|CAP_GET_FILE(3)||Linux Programmer's Manual||CAP_GET_FILE(3)|
cap_get_file, cap_set_file, cap_get_fd, cap_set_fd, cap_get_nsowner, cap_set_nsowner - capability manipulation on files
#include <sys/capability.h> cap_t cap_get_file(const char *path_p); int cap_set_file(const char *path_p, cap_t cap_p); cap_t cap_get_fd(int fd); int cap_set_fd(int fd, cap_t caps); uid_t cap_get_nsowner(cap_t caps); int cap_set_nsowner(cap_t caps, uid_t rootuid);
Link with -lcap.
cap_get_file() and cap_get_fd() allocate a capability state in working storage and set it to represent the capability state of the pathname pointed to by path_p or the file open on descriptor fd. These functions return a pointer to the newly created capability state. The effects of reading the capability state from any file other than a regular file is undefined. The caller should free any releasable memory, when the capability state in working storage is no longer required, by calling cap_free() with the used cap_t as an argument.
cap_set_file() and cap_set_fd() set the values for all capability flags for all capabilities for the pathname pointed to by path_p or the file open on descriptor fd, with the capability state identified by cap_p. The new capability state of the file is completely determined by the contents of cap_p. A NULL value for cap_p is used to indicate that capabilities for the file should be deleted. For these functions to succeed, the calling process must have the CAP_SETFCAP capability in its effective set and either the effective user ID of the process must match the file owner or the calling process must have the CAP_FOWNER capability in its effective capability set. The effects of writing the capability state to any file type other than a regular file are undefined.

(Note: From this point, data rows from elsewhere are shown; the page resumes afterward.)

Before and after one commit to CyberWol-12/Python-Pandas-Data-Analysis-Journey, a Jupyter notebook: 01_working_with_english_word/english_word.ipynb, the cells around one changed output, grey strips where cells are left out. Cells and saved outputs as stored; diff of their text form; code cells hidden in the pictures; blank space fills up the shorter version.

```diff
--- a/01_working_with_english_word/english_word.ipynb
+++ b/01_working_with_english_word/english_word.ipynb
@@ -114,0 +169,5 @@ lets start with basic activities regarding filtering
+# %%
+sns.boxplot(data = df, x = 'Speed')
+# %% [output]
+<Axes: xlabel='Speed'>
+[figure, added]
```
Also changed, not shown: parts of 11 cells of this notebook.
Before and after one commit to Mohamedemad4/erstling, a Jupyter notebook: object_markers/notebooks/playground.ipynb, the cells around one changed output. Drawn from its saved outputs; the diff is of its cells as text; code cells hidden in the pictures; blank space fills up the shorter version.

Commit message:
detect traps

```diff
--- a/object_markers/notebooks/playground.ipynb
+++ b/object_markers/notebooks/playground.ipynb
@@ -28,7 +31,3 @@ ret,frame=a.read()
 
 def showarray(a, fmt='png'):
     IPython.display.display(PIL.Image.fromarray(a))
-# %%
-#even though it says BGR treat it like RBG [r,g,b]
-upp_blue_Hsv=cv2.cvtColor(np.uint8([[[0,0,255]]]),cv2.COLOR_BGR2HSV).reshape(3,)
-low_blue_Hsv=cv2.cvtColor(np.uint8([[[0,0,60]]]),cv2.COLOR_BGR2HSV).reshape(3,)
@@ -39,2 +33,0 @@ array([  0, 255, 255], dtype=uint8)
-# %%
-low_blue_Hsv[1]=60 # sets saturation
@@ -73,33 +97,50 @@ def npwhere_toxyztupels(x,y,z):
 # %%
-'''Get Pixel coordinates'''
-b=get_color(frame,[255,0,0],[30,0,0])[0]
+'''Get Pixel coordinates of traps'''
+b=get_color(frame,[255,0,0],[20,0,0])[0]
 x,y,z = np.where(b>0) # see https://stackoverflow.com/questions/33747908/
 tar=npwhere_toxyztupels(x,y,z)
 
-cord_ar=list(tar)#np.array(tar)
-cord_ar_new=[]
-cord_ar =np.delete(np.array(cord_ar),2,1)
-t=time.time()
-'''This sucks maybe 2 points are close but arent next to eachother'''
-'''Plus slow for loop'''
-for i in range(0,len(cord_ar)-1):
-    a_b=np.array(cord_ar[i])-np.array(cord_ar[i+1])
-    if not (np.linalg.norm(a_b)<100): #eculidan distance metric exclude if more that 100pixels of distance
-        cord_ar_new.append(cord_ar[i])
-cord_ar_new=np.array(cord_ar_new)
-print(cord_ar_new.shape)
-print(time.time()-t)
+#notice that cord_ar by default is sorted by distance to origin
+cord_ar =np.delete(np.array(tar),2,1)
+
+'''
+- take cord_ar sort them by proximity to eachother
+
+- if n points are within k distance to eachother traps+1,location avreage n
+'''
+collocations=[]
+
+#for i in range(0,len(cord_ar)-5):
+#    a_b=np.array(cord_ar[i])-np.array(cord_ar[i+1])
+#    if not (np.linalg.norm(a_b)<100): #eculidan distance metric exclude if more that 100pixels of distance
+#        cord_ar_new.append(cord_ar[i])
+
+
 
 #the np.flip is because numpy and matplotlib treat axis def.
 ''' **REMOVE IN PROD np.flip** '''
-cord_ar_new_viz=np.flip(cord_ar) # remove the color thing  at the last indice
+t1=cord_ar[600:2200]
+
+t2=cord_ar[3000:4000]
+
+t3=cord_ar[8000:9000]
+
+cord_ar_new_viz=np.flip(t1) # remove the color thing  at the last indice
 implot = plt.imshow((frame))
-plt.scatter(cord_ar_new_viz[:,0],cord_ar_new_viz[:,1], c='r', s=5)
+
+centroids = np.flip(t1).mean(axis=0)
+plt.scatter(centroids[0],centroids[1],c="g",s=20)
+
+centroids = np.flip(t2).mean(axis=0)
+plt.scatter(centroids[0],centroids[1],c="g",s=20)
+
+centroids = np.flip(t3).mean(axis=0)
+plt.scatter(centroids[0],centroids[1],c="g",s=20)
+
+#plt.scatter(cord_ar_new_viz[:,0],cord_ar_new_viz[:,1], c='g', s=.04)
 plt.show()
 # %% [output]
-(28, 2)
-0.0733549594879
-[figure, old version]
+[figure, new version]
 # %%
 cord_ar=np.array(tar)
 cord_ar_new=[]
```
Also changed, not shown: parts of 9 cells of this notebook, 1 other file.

A capability set held in memory can be associated with the root user ID in use in a specific user namespace. It is possible to get and set this value (in the memory copy) with cap_get_nsowner() and cap_set_nsowner() respectively. The root user ID is ignored by the libcap library in all cases other than when the capability is written to a file. Only if the value is non-zero will the library attempt to include it in the written file capability set.
cap_get_file() and cap_get_fd() return a non-NULL value on success, and NULL on failure.
cap_set_file() and cap_set_fd() return zero on success, and -1 on failure.
On failure, errno is set to EACCES, EBADFD, ENAMETOOLONG, ENOENT, ENOMEM, ENOTDIR, EPERM, or EROFS.
These functions are specified by withdrawn POSIX.1e draft specification.
Support for file capabilities is provided on Linux since version 2.6.24.
On Linux, the file Effective set is a single bit. If it is enabled, then all Permitted capabilities are enabled in the Effective set of the calling process when the file is executed; otherwise, no capabilities are enabled in the process's Effective set following an execve(2). Because the file Effective set is a single bit, if any capability is enabled in the Effective set of the cap_t given to cap_set_file() or cap_set_fd(), then all capabilities whose Permitted or Inheritable flag is enabled must also have the Effective flag enabled. Conversely, if the Effective bit is enabled on a file, then the cap_t returned by cap_get_file() and cap_get_fd() will have the Effective flag enabled for each capability that has the Permitted or Inheritable flag enabled.
libcap(3), cap_clear(3), cap_copy_ext(3), cap_from_text(3), cap_get_proc(3), cap_init(3), capabilities(7), user_namespaces(7)